For those of you in the mid-Atlantic and Appalachian regions of the country, you probably remember the crazy windstorm we all survived in late June. That storm left thousands of people without power, some for over a week, all during one of the hottest heat waves this part of the country has ever seen.
Here at the DP household, we lost power only for a day and a half, and we were able to stay with friends in order to keep our little girl and this pregnant lady cool in the 100+ degree temperatures.
By the time our power came back and the air-conditioning kicked back in, I was doing a happy dance in our kitchen and praising God for the quick electricity recovery in our area. For a few days I was so thankful just to have a working refrigerator. It’s amazing how the little things can really put a smile on your face, isn’t it?
Well, about a week after our power had come back on, I had all but forgotten about the difficulties of living without electricity. We had family staying over, and our Bitsy Girl was busy turning the big O-N-E. I had grown comfortable again with having all these modern conveniences.
It wasn’t until this morning that I was hit by what I hope is the last of June’s storm’s little tricks: our electric bill.
Some of you may remember that we put up a clothesline in hopes that it would save us a bit of money on our electric bill; I posted about that here. I had shared that our electric bill was close to $87 from the previous month. In the next month, temperatures soared, but still our bill only increased a few dollars. The clothesline really helped us to use less electricity.
What really didn’t help was having to re-cool our house back down from 89 degrees to a comfortable 74 degrees, in addition to re-cooling down our refrigerator and freezer, both of which were hovering close to 60+ degrees in internal temperature. I honestly hadn’t realized how much energy this would take, especially when the outside temperatures hovered around 105 degrees for over a week.
But let me tell you, folks. That takes a lot of energy. Our electric bill nearly doubled. At first I thought, Surely this must be some mistake. How could our bill double?
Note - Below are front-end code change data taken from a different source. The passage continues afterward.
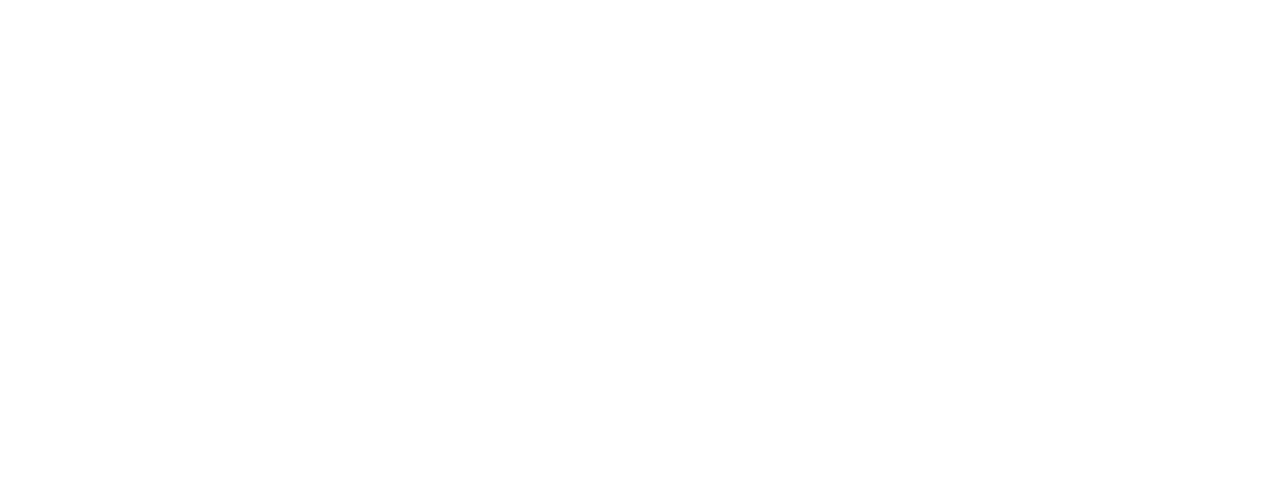
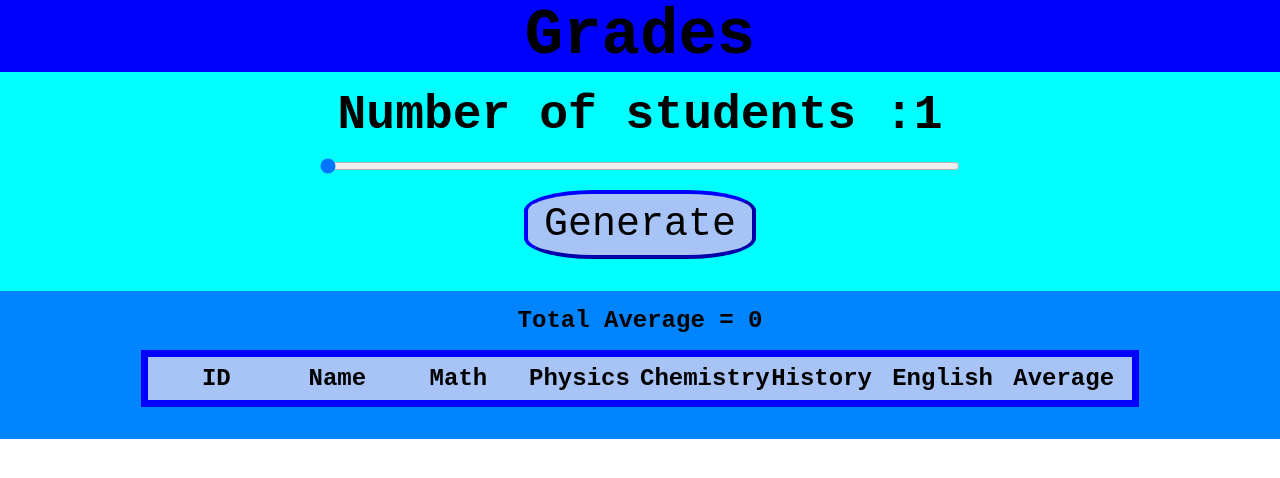
Before and after one commit to AhmedAlaa50/FinalGrades, a plain HTML site: page index.html in a window 1280 px wide. Drawn offline with Linux system fonts and the light colour scheme.

Commit message:
Editied index.html and style.css
All styling and html code is done

```diff
--- a/index.html
+++ b/index.html
@@ -10,6 +10,28 @@
     <link rel="stylesheet" href="style.css" />
 </head>
 <body>
-
+    <h1>Grades</h1>
+    <div id="slider-part">
+        <div id="number-of-students">
+            <h2>Number of students : </h2><h2>1</h2>
+        </div>
+        <input id="slider" type="range" min="1" max="200" value="1"></input><br>
+        <button>Generate</button>
+    </div>
+    <div id="grades-part">
+        <span>Total Average = </span><span>0</span>
+        <ul id="records">
+            <li id="table-fields">
+                <span>ID</span>
+                <span>Name</span>
+                <span>Math</span>
+                <span>Physics</span>
+                <span>Chemistry</span>
+                <span>History</span>
+                <span>English</span>
+                <span>Average</span>
+            </li>
+        </ul>
+    </div>
 </body>
 </html>
--- a/style.css
+++ b/style.css
@@ -4,3 +4,69 @@
     padding: 0;
     font-family: "Courier New", Courier, monospace;
   }
+  h1 {
+    font-size: 4rem;
+    text-align: center;
+    background-color: blue;
+}
+#number-of-students {
+    padding-top: 1rem;
+    justify-content: center;
+    display: flex;
+    font-size: 2rem;
+}
+#slider-part {
+    text-align: center;
+    display: column;
+    background-color: aqua;
+    padding-bottom: 2rem;
+}
+#slider {
+  width: 50%;
+  margin-top: 1rem;
+  margin-bottom: 1rem;
+}
+#slider-part button {
+    font-size: 2.5rem;
+    padding: 0.5rem 1rem 0.5rem 1rem;
+    width: auto;
+    height: auto;
+    border-color: blue;
+    border-width: 0.3rem;
+    background-color: rgb(168, 196, 247);
+    border-radius: 30%;
+    cursor: pointer;
+}
+#grades-part {
+    text-align: center;
+    justify-content: center;
+    background-color: rgb(0, 132, 255);
+    font-size: 1.5rem;
+    font-weight: bold;
+    padding: 1rem;
+}
+#records {
+    width: 80%;
+    margin: 1rem 10% 1rem 10%;
+    border: 0.3rem solid blue;
+    display: flex;
+    flex-wrap: wrap;
+    flex-direction: column;
+    list-style: none;
+}
+#records li {
+    width: auto;
+    padding: 0.5rem;
+    background-color: rgb(168, 196, 247);
+    display: flex;
+    flex-wrap: wrap;
+    flex-direction: row;
+    border: 0.2rem solid blue;
+    margin: 0%;
+}
+#table-fields {
+    background-color: rgb(67, 123, 228);;
+}
+#records li span {
+    width: 12.5%;
+}
```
Not only that, but how could our bill for the month of July cost over $50 more than any of our winter months’ bills?
I am here to tell you it is possible. Thanks to our little power outage back in late June – early July, we owe the power company mucho dolares for the electricity it took to make us comfortable again.